Work order -
Give the records again exactly, but drop the pictures.

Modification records

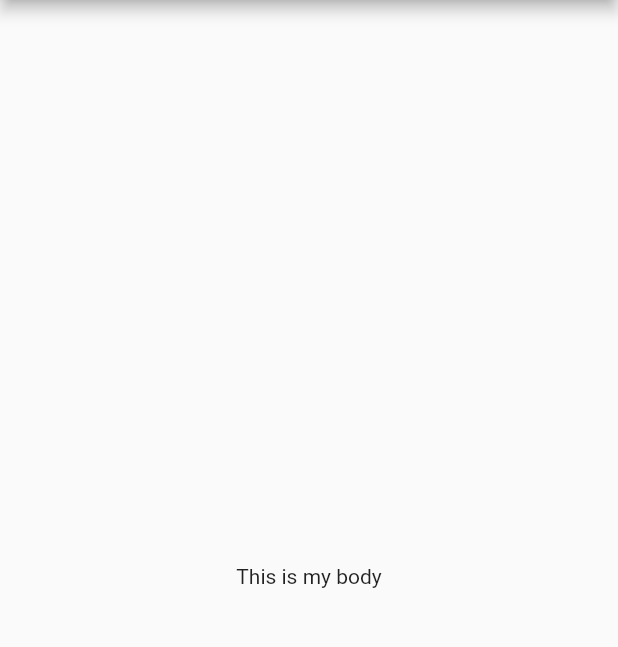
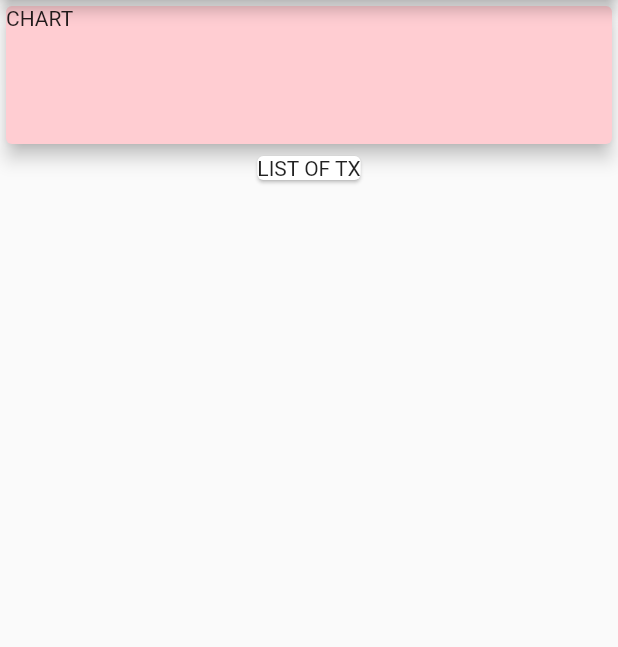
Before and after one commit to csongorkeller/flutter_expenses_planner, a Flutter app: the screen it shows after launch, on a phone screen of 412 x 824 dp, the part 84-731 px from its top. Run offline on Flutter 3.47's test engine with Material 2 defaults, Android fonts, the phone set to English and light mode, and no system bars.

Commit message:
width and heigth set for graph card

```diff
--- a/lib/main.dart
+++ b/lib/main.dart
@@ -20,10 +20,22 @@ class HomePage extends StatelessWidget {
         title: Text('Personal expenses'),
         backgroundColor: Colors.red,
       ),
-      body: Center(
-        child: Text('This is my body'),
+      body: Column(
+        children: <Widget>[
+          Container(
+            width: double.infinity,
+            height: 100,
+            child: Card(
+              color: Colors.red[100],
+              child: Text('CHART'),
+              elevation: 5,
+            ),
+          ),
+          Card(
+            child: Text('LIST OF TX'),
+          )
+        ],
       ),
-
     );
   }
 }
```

Problem solution -
Before and after one commit to csongorkeller/flutter_expenses_planner, a Flutter app: the screen it shows after launch, on a phone screen of 412 x 824 dp, the part 84-731 px from its top. Run offline on Flutter 3.47's test engine with Material 2 defaults, Android fonts, the phone set to English and light mode, and no system bars.

Commit message:
width and heigth set for graph card

```diff
--- a/lib/main.dart
+++ b/lib/main.dart
@@ -20,10 +20,22 @@ class HomePage extends StatelessWidget {
         title: Text('Personal expenses'),
         backgroundColor: Colors.red,
       ),
-      body: Center(
-        child: Text('This is my body'),
+      body: Column(
+        children: <Widget>[
+          Container(
+            width: double.infinity,
+            height: 100,
+            child: Card(
+              color: Colors.red[100],
+              child: Text('CHART'),
+              elevation: 5,
+            ),
+          ),
+          Card(
+            child: Text('LIST OF TX'),
+          )
+        ],
       ),
-
     );
   }
 }
```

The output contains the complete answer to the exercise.